Assignment:
The reply should contain every entry exactly as given, with no pictures in it.

Input for this task:
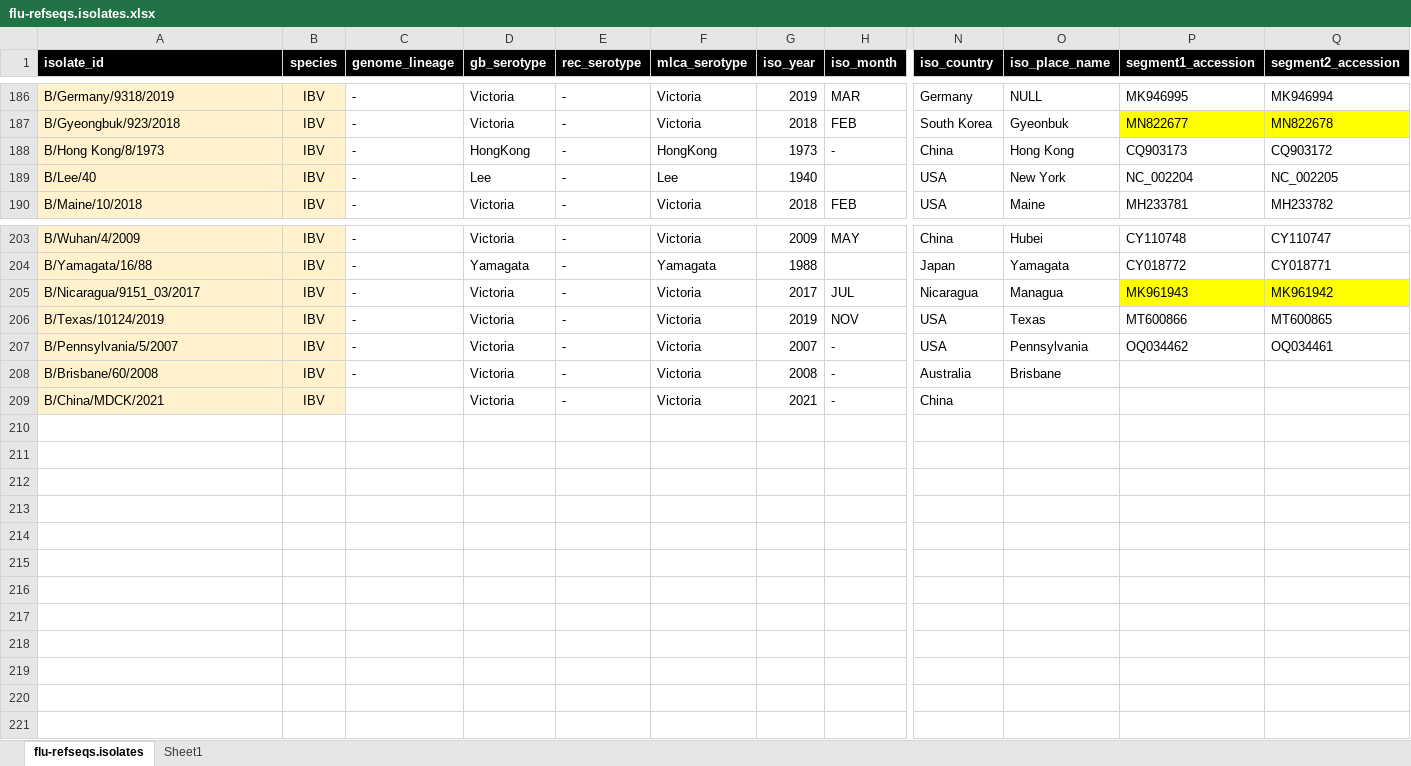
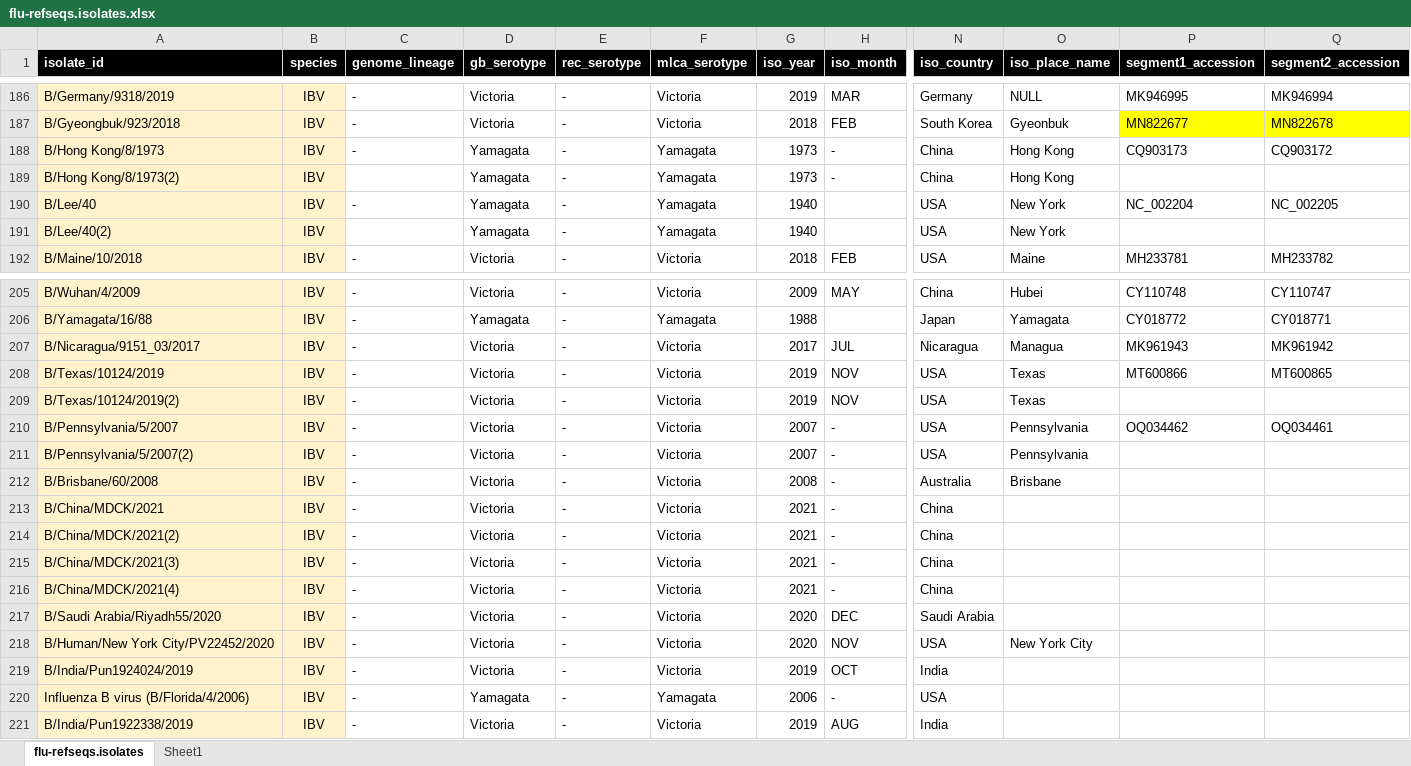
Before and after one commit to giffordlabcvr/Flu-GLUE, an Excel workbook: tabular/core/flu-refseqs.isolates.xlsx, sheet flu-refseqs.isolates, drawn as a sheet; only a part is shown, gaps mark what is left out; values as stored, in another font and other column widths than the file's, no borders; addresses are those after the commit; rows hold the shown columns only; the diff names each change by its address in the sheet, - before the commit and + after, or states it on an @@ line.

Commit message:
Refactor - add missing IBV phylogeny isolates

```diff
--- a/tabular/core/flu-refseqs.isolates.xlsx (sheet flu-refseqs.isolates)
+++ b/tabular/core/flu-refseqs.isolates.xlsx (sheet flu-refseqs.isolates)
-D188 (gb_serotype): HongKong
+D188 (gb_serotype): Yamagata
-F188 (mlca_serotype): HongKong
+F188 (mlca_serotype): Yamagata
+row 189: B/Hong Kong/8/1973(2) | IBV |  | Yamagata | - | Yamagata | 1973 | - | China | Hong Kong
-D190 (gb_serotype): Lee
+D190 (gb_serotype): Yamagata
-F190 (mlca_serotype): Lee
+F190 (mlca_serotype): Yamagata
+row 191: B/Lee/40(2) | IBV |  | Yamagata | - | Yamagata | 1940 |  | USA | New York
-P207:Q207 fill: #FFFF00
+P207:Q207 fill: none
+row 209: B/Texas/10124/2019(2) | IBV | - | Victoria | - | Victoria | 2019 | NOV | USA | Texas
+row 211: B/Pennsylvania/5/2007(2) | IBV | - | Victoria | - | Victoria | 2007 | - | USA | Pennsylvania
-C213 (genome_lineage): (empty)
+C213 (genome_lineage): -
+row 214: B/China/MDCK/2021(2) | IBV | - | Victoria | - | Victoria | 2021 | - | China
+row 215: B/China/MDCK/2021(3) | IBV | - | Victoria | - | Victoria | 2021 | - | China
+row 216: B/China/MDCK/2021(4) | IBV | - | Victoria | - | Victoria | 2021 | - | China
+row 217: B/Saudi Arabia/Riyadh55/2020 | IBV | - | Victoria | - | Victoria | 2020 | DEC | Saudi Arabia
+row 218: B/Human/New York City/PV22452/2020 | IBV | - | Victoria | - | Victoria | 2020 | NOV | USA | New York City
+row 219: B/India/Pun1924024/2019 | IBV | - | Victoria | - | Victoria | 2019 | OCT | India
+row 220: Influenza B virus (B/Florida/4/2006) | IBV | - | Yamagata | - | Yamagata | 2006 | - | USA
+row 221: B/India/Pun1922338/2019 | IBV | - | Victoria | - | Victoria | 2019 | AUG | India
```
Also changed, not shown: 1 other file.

Written solution:
Before and after one commit to giffordlabcvr/Flu-GLUE, an Excel workbook: tabular/core/flu-refseqs.isolates.xlsx, sheet flu-refseqs.isolates, drawn as a sheet; only a part is shown, gaps mark what is left out; values as stored, in another font and other column widths than the file's, no borders; addresses are those after the commit; rows hold the shown columns only; the diff names each change by its address in the sheet, - before the commit and + after, or states it on an @@ line.

Commit message:
Refactor - add missing IBV phylogeny isolates

```diff
--- a/tabular/core/flu-refseqs.isolates.xlsx (sheet flu-refseqs.isolates)
+++ b/tabular/core/flu-refseqs.isolates.xlsx (sheet flu-refseqs.isolates)
-D188 (gb_serotype): HongKong
+D188 (gb_serotype): Yamagata
-F188 (mlca_serotype): HongKong
+F188 (mlca_serotype): Yamagata
+row 189: B/Hong Kong/8/1973(2) | IBV |  | Yamagata | - | Yamagata | 1973 | - | China | Hong Kong
-D190 (gb_serotype): Lee
+D190 (gb_serotype): Yamagata
-F190 (mlca_serotype): Lee
+F190 (mlca_serotype): Yamagata
+row 191: B/Lee/40(2) | IBV |  | Yamagata | - | Yamagata | 1940 |  | USA | New York
-P207:Q207 fill: #FFFF00
+P207:Q207 fill: none
+row 209: B/Texas/10124/2019(2) | IBV | - | Victoria | - | Victoria | 2019 | NOV | USA | Texas
+row 211: B/Pennsylvania/5/2007(2) | IBV | - | Victoria | - | Victoria | 2007 | - | USA | Pennsylvania
-C213 (genome_lineage): (empty)
+C213 (genome_lineage): -
+row 214: B/China/MDCK/2021(2) | IBV | - | Victoria | - | Victoria | 2021 | - | China
+row 215: B/China/MDCK/2021(3) | IBV | - | Victoria | - | Victoria | 2021 | - | China
+row 216: B/China/MDCK/2021(4) | IBV | - | Victoria | - | Victoria | 2021 | - | China
+row 217: B/Saudi Arabia/Riyadh55/2020 | IBV | - | Victoria | - | Victoria | 2020 | DEC | Saudi Arabia
+row 218: B/Human/New York City/PV22452/2020 | IBV | - | Victoria | - | Victoria | 2020 | NOV | USA | New York City
+row 219: B/India/Pun1924024/2019 | IBV | - | Victoria | - | Victoria | 2019 | OCT | India
+row 220: Influenza B virus (B/Florida/4/2006) | IBV | - | Yamagata | - | Yamagata | 2006 | - | USA
+row 221: B/India/Pun1922338/2019 | IBV | - | Victoria | - | Victoria | 2019 | AUG | India
```
Also changed, not shown: 1 other file.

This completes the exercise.